District 1 stretches from the southern boundaries of the Coeur d’ Alene Indian Reservation to the Canadian border, encompassing all the northern panhandle counties of Idaho and including Boundary County.

Enforcement of a seat belt is considered a secondary violation and drivers must be pulled over for suspicion of violating another law.

“The majority of those [seatbelt citations] were issued to motorists in Kootenai County, with a handful issued in Bonner and Boundary counties,” Hightower said.

The focus on seatbelt enforcement is in hopes Idaho motorists take responsibility for their safety by putting on a seatbelt.

According to the Idaho Transportation Department’s Office of Highway Safety, between 2014-18, 82 percent of unrestrained fatalities happened in rural roads.

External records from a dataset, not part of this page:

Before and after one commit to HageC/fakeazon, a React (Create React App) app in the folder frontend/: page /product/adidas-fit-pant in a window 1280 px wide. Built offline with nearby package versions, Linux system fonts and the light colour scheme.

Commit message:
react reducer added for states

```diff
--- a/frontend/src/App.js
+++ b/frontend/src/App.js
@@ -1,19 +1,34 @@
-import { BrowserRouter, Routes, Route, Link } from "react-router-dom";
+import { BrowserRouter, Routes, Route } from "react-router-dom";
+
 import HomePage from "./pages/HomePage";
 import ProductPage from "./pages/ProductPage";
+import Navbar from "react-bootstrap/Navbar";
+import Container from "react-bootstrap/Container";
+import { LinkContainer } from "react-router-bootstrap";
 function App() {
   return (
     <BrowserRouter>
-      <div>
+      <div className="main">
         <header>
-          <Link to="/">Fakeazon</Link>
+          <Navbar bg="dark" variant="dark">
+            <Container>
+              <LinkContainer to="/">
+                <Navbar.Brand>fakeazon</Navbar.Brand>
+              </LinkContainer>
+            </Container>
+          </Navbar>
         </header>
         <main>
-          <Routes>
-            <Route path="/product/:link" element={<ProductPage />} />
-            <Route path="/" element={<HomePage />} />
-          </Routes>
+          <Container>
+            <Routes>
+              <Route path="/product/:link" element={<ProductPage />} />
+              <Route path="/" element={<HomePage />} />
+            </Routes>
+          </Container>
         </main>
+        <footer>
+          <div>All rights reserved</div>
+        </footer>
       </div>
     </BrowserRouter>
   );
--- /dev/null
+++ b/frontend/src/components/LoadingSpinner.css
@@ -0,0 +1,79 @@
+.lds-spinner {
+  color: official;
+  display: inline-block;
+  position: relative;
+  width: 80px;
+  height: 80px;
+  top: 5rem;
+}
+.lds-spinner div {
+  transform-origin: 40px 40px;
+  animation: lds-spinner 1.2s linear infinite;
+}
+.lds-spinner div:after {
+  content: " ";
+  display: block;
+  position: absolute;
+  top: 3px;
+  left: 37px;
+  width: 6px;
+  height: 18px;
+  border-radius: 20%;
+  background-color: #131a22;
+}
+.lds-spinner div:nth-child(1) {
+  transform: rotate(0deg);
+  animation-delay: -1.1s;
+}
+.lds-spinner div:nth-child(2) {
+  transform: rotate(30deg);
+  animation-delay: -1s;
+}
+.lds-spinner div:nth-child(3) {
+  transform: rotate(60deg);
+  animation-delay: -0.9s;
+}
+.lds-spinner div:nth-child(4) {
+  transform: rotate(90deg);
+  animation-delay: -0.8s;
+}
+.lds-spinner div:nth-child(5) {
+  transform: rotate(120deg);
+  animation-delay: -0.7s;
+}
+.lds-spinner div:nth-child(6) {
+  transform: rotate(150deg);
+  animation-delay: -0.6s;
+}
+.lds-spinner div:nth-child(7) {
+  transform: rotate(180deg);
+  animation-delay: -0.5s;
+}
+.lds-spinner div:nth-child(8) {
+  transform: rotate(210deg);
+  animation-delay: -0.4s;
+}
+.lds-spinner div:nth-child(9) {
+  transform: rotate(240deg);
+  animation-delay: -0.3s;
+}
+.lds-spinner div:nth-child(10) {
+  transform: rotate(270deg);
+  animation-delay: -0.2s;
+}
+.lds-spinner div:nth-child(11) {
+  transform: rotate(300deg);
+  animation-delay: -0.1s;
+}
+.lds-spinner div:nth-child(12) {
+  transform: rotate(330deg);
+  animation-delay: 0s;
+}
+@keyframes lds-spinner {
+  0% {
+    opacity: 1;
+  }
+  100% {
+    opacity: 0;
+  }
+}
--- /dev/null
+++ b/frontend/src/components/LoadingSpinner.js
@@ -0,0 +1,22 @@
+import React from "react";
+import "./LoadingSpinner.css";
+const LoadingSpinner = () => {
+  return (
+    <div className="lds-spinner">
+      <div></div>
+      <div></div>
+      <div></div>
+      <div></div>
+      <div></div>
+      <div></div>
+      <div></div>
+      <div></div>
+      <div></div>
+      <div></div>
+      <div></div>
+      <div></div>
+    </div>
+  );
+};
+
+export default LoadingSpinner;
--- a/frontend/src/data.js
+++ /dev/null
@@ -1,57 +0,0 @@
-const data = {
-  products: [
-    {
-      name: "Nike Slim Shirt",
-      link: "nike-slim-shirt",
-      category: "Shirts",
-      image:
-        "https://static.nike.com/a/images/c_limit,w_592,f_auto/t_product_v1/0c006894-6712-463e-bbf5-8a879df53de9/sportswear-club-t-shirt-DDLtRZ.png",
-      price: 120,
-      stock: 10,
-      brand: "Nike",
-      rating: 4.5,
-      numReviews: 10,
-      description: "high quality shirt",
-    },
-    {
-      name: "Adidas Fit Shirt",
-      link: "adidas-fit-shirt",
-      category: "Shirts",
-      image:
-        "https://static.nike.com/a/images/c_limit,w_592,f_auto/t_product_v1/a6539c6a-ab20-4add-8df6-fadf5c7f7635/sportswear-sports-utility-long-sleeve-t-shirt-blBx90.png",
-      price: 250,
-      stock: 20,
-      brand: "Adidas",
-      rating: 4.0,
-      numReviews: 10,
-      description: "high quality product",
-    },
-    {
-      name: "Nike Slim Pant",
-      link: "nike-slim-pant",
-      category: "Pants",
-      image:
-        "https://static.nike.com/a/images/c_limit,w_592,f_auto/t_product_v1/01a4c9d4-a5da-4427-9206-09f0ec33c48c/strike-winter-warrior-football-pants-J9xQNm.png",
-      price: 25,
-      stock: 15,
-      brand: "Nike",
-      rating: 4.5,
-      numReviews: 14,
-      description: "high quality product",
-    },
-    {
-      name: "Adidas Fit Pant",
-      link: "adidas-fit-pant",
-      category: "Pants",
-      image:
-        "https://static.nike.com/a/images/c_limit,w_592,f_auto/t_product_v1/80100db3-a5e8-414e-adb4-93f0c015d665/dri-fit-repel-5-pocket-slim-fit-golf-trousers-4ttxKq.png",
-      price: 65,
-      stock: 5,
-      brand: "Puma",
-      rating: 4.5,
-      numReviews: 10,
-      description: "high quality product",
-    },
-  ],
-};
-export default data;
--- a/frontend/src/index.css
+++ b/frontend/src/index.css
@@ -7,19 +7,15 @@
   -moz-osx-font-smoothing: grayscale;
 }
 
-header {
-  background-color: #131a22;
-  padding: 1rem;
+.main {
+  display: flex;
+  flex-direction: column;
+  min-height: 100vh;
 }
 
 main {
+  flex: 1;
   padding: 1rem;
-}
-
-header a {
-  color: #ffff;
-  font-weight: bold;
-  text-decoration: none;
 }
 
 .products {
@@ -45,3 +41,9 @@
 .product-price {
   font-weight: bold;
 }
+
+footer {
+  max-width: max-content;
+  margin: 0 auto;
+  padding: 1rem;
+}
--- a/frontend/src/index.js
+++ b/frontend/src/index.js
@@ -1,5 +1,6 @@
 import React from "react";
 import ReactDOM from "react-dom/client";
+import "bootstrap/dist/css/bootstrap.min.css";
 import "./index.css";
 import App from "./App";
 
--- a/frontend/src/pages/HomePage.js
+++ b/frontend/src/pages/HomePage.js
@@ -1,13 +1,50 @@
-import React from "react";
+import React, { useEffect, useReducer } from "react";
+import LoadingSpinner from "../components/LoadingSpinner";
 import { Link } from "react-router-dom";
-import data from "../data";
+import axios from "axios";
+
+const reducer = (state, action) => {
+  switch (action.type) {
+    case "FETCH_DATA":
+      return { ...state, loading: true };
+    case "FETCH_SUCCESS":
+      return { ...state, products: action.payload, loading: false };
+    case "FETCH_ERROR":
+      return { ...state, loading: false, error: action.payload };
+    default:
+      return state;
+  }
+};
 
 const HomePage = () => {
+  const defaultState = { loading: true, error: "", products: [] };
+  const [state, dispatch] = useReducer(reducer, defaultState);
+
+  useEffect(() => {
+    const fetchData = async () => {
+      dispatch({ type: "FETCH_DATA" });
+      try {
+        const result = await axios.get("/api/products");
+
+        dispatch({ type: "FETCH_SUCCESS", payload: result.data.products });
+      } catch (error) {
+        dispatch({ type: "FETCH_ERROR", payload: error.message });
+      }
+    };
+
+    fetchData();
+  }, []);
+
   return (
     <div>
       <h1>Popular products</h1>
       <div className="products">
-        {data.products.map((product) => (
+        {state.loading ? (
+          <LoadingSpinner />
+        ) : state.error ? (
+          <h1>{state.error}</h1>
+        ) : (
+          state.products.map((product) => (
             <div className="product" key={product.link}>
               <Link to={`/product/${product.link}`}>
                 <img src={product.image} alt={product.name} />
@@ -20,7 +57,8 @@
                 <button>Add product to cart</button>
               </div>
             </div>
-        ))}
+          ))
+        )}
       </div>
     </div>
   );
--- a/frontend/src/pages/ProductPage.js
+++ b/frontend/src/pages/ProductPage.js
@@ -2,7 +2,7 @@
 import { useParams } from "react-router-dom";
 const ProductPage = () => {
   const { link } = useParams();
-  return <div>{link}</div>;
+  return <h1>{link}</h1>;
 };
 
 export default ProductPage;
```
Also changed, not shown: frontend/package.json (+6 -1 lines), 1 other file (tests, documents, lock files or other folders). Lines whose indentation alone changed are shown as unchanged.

A national study from the Centers for Disease Control & Prevention, using data from the National Highway Traffic Safety Administration, found additionally, that the more rural an area is, the higher the risk of motor vehicle crash-related deaths.

The CDC study cited a lower rate of seat belt use in rural areas as a contributing factor to the higher death rate.

According to the NHTSA data for 2017, nearly 15,000 people survived crashes that would have otherwise been fatal due to wearing a seatbelt.

Hightower expressed concern that too often, families in rural areas are often heavily affected by the loss of life because of not wearing a seatbelt.

According to ISP Trooper, Max Mohr, Idaho’s rural communities have some of the most beautiful roads but are equally dangerous.

“Curvy roads and lack of shoulders can make a scenic drive turn into a disaster in seconds,” Mohr said.

Mohr has seen the lifesaving benefits of wearing a seatbelt but has seen those who weren’t so lucky.

“Unfortunately, I have also witnessed several not so lucky motorists who decided not to take a brief second to click their seatbelt,” Mohr said.